### PROBLEM STATEMENT
The output must match the entries below exactly, with pictures removed.

### AVAILABLE DATA
↓↓↓
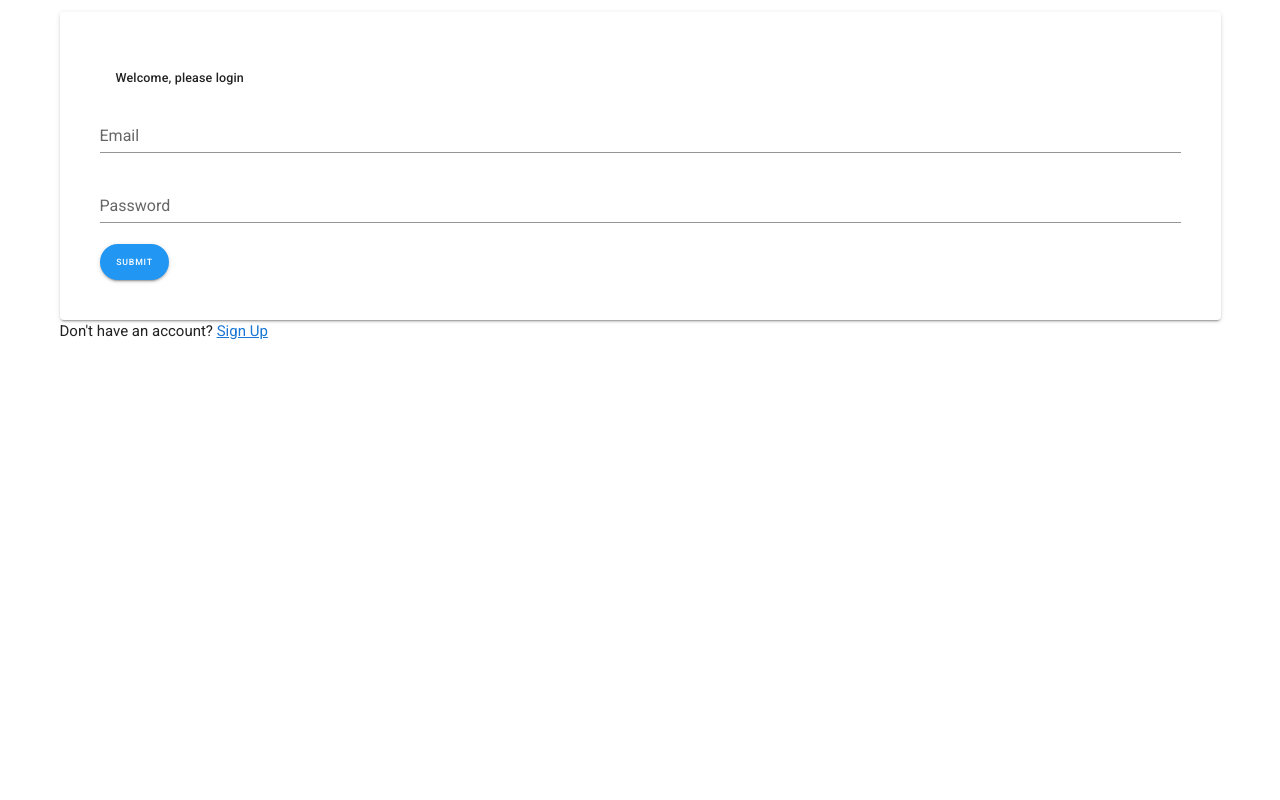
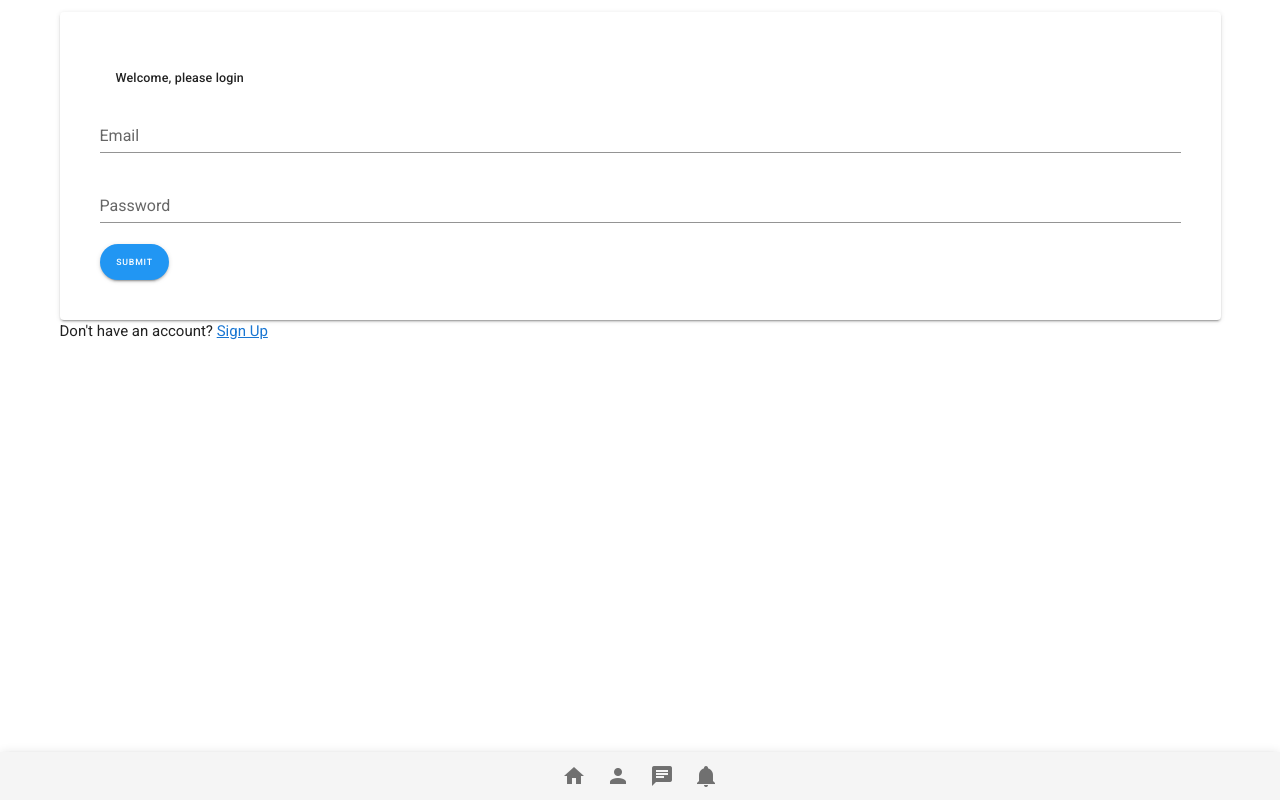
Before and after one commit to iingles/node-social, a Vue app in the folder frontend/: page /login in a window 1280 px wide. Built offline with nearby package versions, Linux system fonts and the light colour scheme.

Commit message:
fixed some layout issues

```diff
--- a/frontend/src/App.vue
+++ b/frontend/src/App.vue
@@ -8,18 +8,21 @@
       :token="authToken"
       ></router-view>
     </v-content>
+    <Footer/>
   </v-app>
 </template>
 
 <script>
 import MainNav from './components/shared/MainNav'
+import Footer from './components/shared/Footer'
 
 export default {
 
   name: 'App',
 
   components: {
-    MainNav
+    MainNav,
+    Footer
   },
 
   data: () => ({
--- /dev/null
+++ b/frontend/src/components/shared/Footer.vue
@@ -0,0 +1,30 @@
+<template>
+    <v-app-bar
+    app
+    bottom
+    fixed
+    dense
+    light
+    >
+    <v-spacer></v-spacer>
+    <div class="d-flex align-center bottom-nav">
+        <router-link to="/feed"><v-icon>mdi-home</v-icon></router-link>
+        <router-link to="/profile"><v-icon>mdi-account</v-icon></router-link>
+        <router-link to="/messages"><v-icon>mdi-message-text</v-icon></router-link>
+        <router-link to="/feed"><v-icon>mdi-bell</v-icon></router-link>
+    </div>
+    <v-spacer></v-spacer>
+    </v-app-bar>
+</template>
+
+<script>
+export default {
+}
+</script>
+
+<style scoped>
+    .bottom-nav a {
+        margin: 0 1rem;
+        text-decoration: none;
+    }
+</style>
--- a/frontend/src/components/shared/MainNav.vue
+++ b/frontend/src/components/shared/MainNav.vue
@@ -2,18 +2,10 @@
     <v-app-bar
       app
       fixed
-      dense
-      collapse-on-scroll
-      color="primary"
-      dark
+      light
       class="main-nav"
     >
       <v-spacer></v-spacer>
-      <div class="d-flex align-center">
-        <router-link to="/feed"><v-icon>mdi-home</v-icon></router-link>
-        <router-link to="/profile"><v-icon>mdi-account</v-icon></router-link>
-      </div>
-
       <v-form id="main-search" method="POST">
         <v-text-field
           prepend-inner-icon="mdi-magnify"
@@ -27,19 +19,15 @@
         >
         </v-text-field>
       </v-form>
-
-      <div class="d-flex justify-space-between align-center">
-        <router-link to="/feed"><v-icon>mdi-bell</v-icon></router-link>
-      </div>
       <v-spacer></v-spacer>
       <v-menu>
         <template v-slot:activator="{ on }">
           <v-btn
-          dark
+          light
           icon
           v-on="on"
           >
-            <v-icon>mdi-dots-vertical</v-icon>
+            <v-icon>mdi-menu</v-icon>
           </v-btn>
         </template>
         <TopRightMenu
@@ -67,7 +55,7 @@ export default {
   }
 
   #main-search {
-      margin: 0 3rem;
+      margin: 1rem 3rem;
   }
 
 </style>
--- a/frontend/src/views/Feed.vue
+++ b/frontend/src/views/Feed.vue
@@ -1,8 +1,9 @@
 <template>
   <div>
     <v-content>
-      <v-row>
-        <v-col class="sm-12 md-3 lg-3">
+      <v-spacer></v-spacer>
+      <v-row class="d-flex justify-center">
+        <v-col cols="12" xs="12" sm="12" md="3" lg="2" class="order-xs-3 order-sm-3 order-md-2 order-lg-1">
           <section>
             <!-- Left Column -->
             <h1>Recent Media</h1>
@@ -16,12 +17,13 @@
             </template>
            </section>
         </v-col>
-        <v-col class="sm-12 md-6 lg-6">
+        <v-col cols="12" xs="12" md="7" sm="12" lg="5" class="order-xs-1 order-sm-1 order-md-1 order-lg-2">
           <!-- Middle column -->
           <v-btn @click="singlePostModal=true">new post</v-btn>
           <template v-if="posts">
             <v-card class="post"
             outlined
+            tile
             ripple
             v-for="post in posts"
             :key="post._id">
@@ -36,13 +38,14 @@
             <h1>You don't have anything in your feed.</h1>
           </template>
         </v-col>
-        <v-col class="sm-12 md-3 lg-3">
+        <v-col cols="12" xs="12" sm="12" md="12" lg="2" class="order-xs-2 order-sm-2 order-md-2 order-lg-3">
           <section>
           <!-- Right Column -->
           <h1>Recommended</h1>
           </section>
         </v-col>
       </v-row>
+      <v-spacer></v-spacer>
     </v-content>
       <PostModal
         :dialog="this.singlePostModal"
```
↑↑↑
### ANSWER BOX
Before and after one commit to iingles/node-social, a Vue app in the folder frontend/: page /login in a window 1280 px wide. Built offline with nearby package versions, Linux system fonts and the light colour scheme.

Commit message:
fixed some layout issues

```diff
--- a/frontend/src/App.vue
+++ b/frontend/src/App.vue
@@ -8,18 +8,21 @@
       :token="authToken"
       ></router-view>
     </v-content>
+    <Footer/>
   </v-app>
 </template>
 
 <script>
 import MainNav from './components/shared/MainNav'
+import Footer from './components/shared/Footer'
 
 export default {
 
   name: 'App',
 
   components: {
-    MainNav
+    MainNav,
+    Footer
   },
 
   data: () => ({
--- /dev/null
+++ b/frontend/src/components/shared/Footer.vue
@@ -0,0 +1,30 @@
+<template>
+    <v-app-bar
+    app
+    bottom
+    fixed
+    dense
+    light
+    >
+    <v-spacer></v-spacer>
+    <div class="d-flex align-center bottom-nav">
+        <router-link to="/feed"><v-icon>mdi-home</v-icon></router-link>
+        <router-link to="/profile"><v-icon>mdi-account</v-icon></router-link>
+        <router-link to="/messages"><v-icon>mdi-message-text</v-icon></router-link>
+        <router-link to="/feed"><v-icon>mdi-bell</v-icon></router-link>
+    </div>
+    <v-spacer></v-spacer>
+    </v-app-bar>
+</template>
+
+<script>
+export default {
+}
+</script>
+
+<style scoped>
+    .bottom-nav a {
+        margin: 0 1rem;
+        text-decoration: none;
+    }
+</style>
--- a/frontend/src/components/shared/MainNav.vue
+++ b/frontend/src/components/shared/MainNav.vue
@@ -2,18 +2,10 @@
     <v-app-bar
       app
       fixed
-      dense
-      collapse-on-scroll
-      color="primary"
-      dark
+      light
       class="main-nav"
     >
       <v-spacer></v-spacer>
-      <div class="d-flex align-center">
-        <router-link to="/feed"><v-icon>mdi-home</v-icon></router-link>
-        <router-link to="/profile"><v-icon>mdi-account</v-icon></router-link>
-      </div>
-
       <v-form id="main-search" method="POST">
         <v-text-field
           prepend-inner-icon="mdi-magnify"
@@ -27,19 +19,15 @@
         >
         </v-text-field>
       </v-form>
-
-      <div class="d-flex justify-space-between align-center">
-        <router-link to="/feed"><v-icon>mdi-bell</v-icon></router-link>
-      </div>
       <v-spacer></v-spacer>
       <v-menu>
         <template v-slot:activator="{ on }">
           <v-btn
-          dark
+          light
           icon
           v-on="on"
           >
-            <v-icon>mdi-dots-vertical</v-icon>
+            <v-icon>mdi-menu</v-icon>
           </v-btn>
         </template>
         <TopRightMenu
@@ -67,7 +55,7 @@ export default {
   }
 
   #main-search {
-      margin: 0 3rem;
+      margin: 1rem 3rem;
   }
 
 </style>
--- a/frontend/src/views/Feed.vue
+++ b/frontend/src/views/Feed.vue
@@ -1,8 +1,9 @@
 <template>
   <div>
     <v-content>
-      <v-row>
-        <v-col class="sm-12 md-3 lg-3">
+      <v-spacer></v-spacer>
+      <v-row class="d-flex justify-center">
+        <v-col cols="12" xs="12" sm="12" md="3" lg="2" class="order-xs-3 order-sm-3 order-md-2 order-lg-1">
           <section>
             <!-- Left Column -->
             <h1>Recent Media</h1>
@@ -16,12 +17,13 @@
             </template>
            </section>
         </v-col>
-        <v-col class="sm-12 md-6 lg-6">
+        <v-col cols="12" xs="12" md="7" sm="12" lg="5" class="order-xs-1 order-sm-1 order-md-1 order-lg-2">
           <!-- Middle column -->
           <v-btn @click="singlePostModal=true">new post</v-btn>
           <template v-if="posts">
             <v-card class="post"
             outlined
+            tile
             ripple
             v-for="post in posts"
             :key="post._id">
@@ -36,13 +38,14 @@
             <h1>You don't have anything in your feed.</h1>
           </template>
         </v-col>
-        <v-col class="sm-12 md-3 lg-3">
+        <v-col cols="12" xs="12" sm="12" md="12" lg="2" class="order-xs-2 order-sm-2 order-md-2 order-lg-3">
           <section>
           <!-- Right Column -->
           <h1>Recommended</h1>
           </section>
         </v-col>
       </v-row>
+      <v-spacer></v-spacer>
     </v-content>
       <PostModal
         :dialog="this.singlePostModal"
```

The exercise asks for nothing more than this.